··· Exercise materials ···

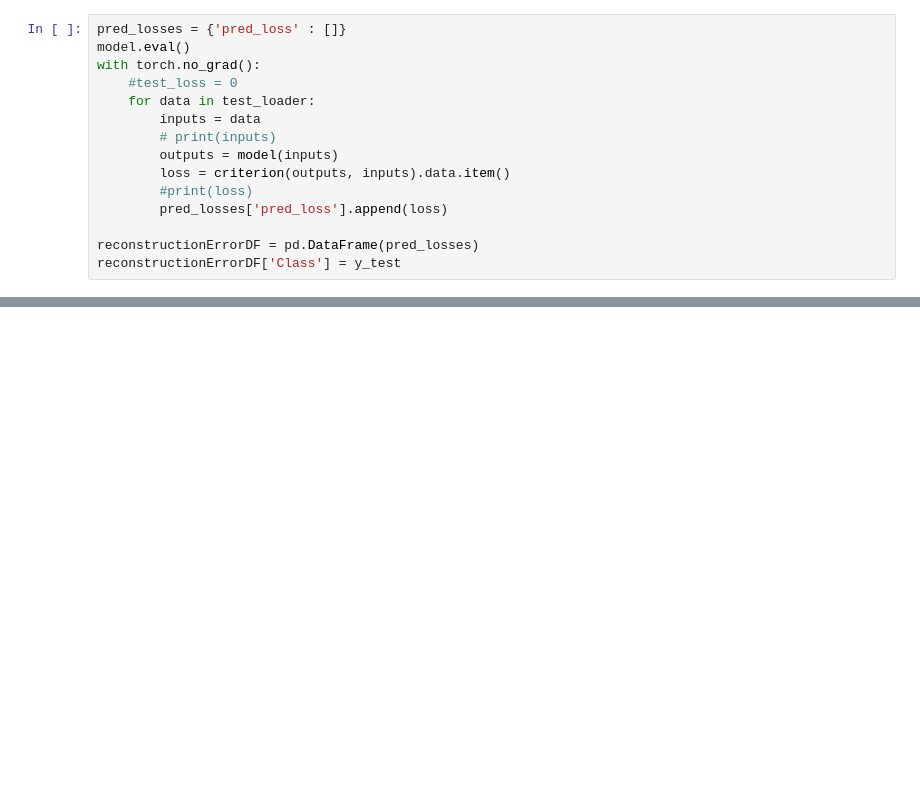
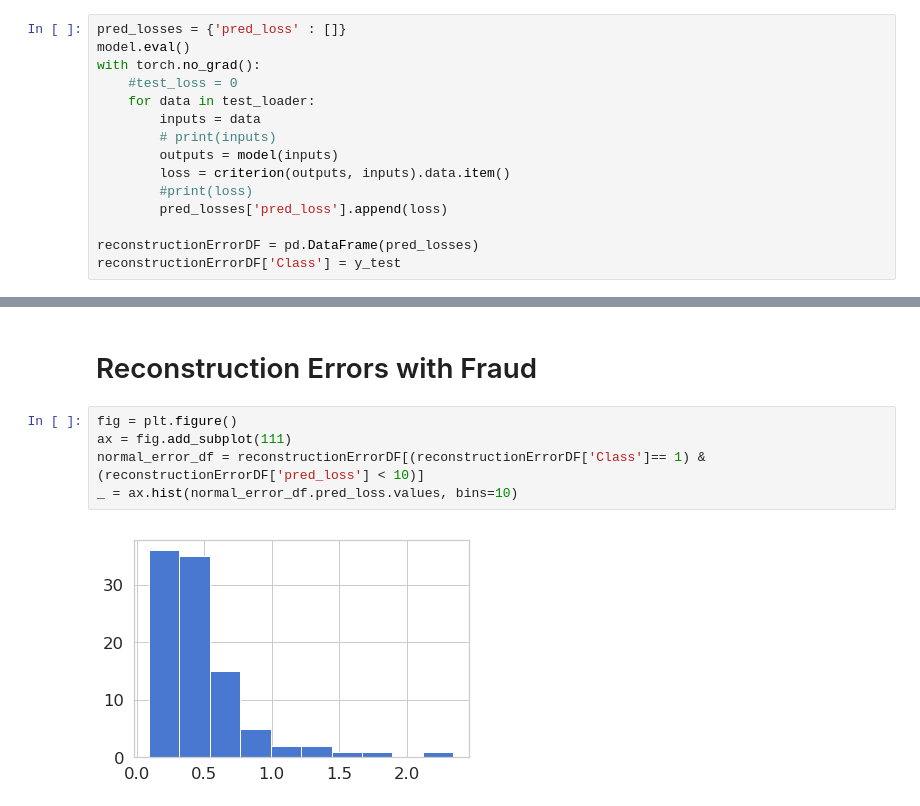
Before and after one commit to vimalkansal/credit_card_fraud_detection, a Jupyter notebook: project/credit_card_fraud_detection.ipynb, the cells around one changed output, grey strips where cells are left out. Cells and saved outputs as stored; diff of their text form; blank space fills up the shorter version.

```diff
--- a/project/credit_card_fraud_detection.ipynb
+++ b/project/credit_card_fraud_detection.ipynb
@@ -343,0 +353,9 @@ reconstructionErrorDF.describe()
+# %% [markdown]
+# Reconstruction Errors with Fraud
+# %%
+fig = plt.figure()
+ax = fig.add_subplot(111)
+normal_error_df = reconstructionErrorDF[(reconstructionErrorDF['Class']== 1) & (reconstructionErrorDF['pred_loss'] < 10)]
+_ = ax.hist(normal_error_df.pred_loss.values, bins=10)
+# %% [output]
+[figure, added]
```
Also changed, not shown: parts of 15 cells of this notebook.
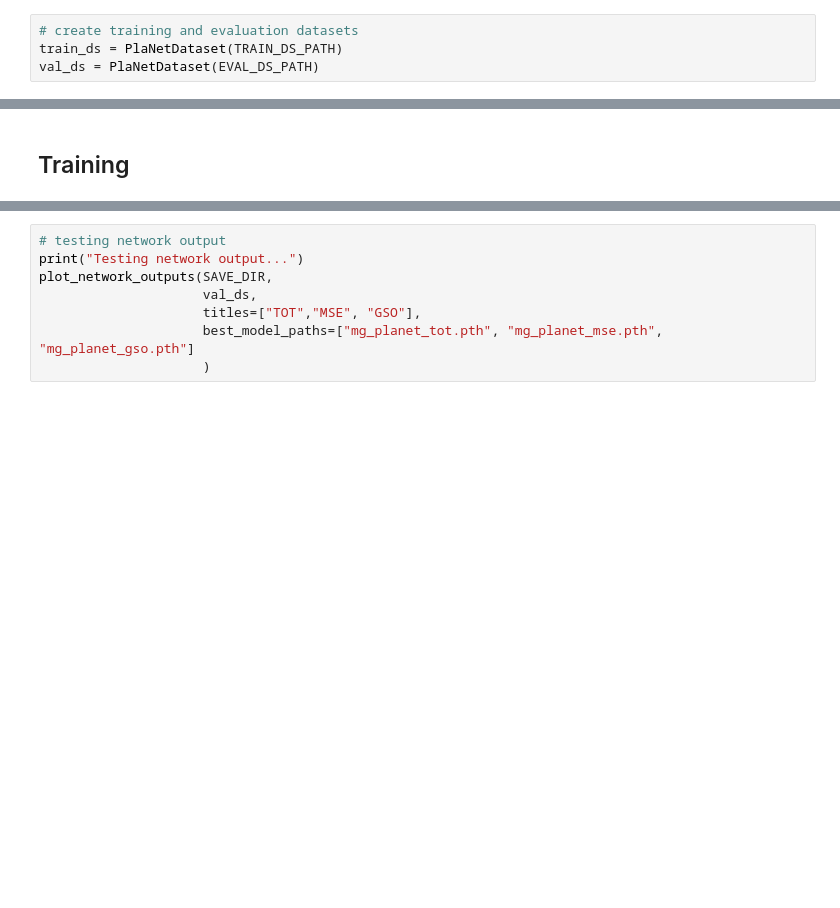
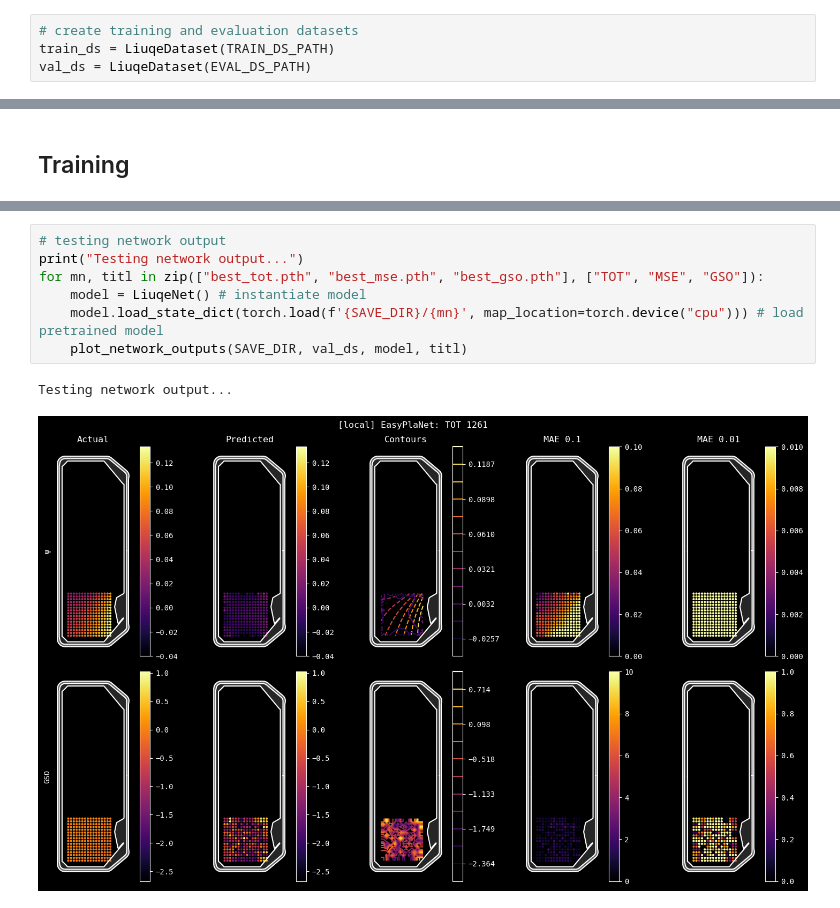
Before and after one commit to matgrand/tcv_eq, a Jupyter notebook: train.ipynb, the cells around one changed output, grey strips where cells are left out. Saved outputs shown, nothing was run; the diff lists cells and outputs as text; blank space fills up the shorter version.

```diff
--- a/train.ipynb
+++ b/train.ipynb
@@ -71,4 +77,4 @@ plt.show() if LOCAL else plt.savefig(f"{SAVE_DIR}/schedulers.png")
 # %%
 # create training and evaluation datasets
-train_ds = PlaNetDataset(TRAIN_DS_PATH)
-val_ds = PlaNetDataset(EVAL_DS_PATH)
+train_ds = LiuqeDataset(TRAIN_DS_PATH)
+val_ds = LiuqeDataset(EVAL_DS_PATH)
@@ -186,8 +216,10 @@ plt.show() if LOCAL else plt.savefig(f"{SAVE_DIR}/losses.png")
-# %%
-# testing network output
-print("Testing network output...")
-plot_network_outputs(SAVE_DIR,
-                     val_ds,
-                     titles=["TOT","MSE", "GSO"],
-                     best_model_paths=["mg_planet_tot.pth", "mg_planet_mse.pth", "mg_planet_gso.pth"]
-                     )
+# %%
+# testing network output
+print("Testing network output...")
+for mn, titl in zip(["best_tot.pth", "best_mse.pth", "best_gso.pth"], ["TOT", "MSE", "GSO"]):
+    model = LiuqeNet() # instantiate model
+    model.load_state_dict(torch.load(f'{SAVE_DIR}/{mn}', map_location=torch.device("cpu"))) # load pretrained model
+    plot_network_outputs(SAVE_DIR, val_ds, model, titl)
+# %% [output]
+Testing network output...
+[figure, added]
```
Also changed, not shown: parts of 9 cells of this notebook, 1 other file.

···

Problem details
Your copy should match the records word for word, with the pictures removed.

Response box
Before and after one commit to vimalkansal/credit_card_fraud_detection, a Jupyter notebook: project/credit_card_fraud_detection.ipynb, the cells around one changed output, grey strips where cells are left out. Cells and saved outputs as stored; diff of their text form; blank space fills up the shorter version.

```diff
--- a/project/credit_card_fraud_detection.ipynb
+++ b/project/credit_card_fraud_detection.ipynb
@@ -343,0 +353,9 @@ reconstructionErrorDF.describe()
+# %% [markdown]
+# Reconstruction Errors with Fraud
+# %%
+fig = plt.figure()
+ax = fig.add_subplot(111)
+normal_error_df = reconstructionErrorDF[(reconstructionErrorDF['Class']== 1) & (reconstructionErrorDF['pred_loss'] < 10)]
+_ = ax.hist(normal_error_df.pred_loss.values, bins=10)
+# %% [output]
+[figure, added]
```
Also changed, not shown: parts of 15 cells of this notebook.
Before and after one commit to matgrand/tcv_eq, a Jupyter notebook: train.ipynb, the cells around one changed output, grey strips where cells are left out. Saved outputs shown, nothing was run; the diff lists cells and outputs as text; blank space fills up the shorter version.

```diff
--- a/train.ipynb
+++ b/train.ipynb
@@ -71,4 +77,4 @@ plt.show() if LOCAL else plt.savefig(f"{SAVE_DIR}/schedulers.png")
 # %%
 # create training and evaluation datasets
-train_ds = PlaNetDataset(TRAIN_DS_PATH)
-val_ds = PlaNetDataset(EVAL_DS_PATH)
+train_ds = LiuqeDataset(TRAIN_DS_PATH)
+val_ds = LiuqeDataset(EVAL_DS_PATH)
@@ -186,8 +216,10 @@ plt.show() if LOCAL else plt.savefig(f"{SAVE_DIR}/losses.png")
-# %%
-# testing network output
-print("Testing network output...")
-plot_network_outputs(SAVE_DIR,
-                     val_ds,
-                     titles=["TOT","MSE", "GSO"],
-                     best_model_paths=["mg_planet_tot.pth", "mg_planet_mse.pth", "mg_planet_gso.pth"]
-                     )
+# %%
+# testing network output
+print("Testing network output...")
+for mn, titl in zip(["best_tot.pth", "best_mse.pth", "best_gso.pth"], ["TOT", "MSE", "GSO"]):
+    model = LiuqeNet() # instantiate model
+    model.load_state_dict(torch.load(f'{SAVE_DIR}/{mn}', map_location=torch.device("cpu"))) # load pretrained model
+    plot_network_outputs(SAVE_DIR, val_ds, model, titl)
+# %% [output]
+Testing network output...
+[figure, added]
```
Also changed, not shown: parts of 9 cells of this notebook, 1 other file.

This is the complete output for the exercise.